→ **WORK INSTRUCTIONS**: In the entries that follow, find every line containing "shown" and copy it.

Edit difference data
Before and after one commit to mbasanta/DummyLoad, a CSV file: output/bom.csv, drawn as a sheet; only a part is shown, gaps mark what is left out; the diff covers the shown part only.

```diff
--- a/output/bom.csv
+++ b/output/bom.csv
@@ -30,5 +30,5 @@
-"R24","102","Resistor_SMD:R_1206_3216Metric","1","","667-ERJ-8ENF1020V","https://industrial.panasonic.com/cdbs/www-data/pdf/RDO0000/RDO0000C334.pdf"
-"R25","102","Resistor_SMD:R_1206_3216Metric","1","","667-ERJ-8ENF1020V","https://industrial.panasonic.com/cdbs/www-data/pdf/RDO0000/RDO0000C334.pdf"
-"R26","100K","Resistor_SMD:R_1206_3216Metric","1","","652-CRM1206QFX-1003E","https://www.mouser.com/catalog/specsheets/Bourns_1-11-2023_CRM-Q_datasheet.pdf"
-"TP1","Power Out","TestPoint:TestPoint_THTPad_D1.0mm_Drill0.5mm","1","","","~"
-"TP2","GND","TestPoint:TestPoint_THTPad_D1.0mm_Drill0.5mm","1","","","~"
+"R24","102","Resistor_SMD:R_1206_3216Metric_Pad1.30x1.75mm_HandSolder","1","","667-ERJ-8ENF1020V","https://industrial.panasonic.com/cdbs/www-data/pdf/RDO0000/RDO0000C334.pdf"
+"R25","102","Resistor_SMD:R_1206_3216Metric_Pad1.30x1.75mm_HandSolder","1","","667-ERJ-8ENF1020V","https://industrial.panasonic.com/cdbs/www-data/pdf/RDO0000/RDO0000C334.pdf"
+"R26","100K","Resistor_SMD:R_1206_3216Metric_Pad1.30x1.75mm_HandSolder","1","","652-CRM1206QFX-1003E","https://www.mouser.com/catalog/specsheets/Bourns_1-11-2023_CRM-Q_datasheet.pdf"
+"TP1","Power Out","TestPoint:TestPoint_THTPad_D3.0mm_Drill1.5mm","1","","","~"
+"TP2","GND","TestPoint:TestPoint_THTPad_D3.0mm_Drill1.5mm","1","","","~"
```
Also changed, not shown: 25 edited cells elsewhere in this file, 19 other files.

→ **SOLUTION FOR THIS EXERCISE**:
Before and after one commit to mbasanta/DummyLoad, a CSV file: output/bom.csv, drawn as a sheet; only a part is shown, gaps mark what is left out; the diff covers the shown part only.
Also changed, not shown: 25 edited cells elsewhere in this file, 19 other files.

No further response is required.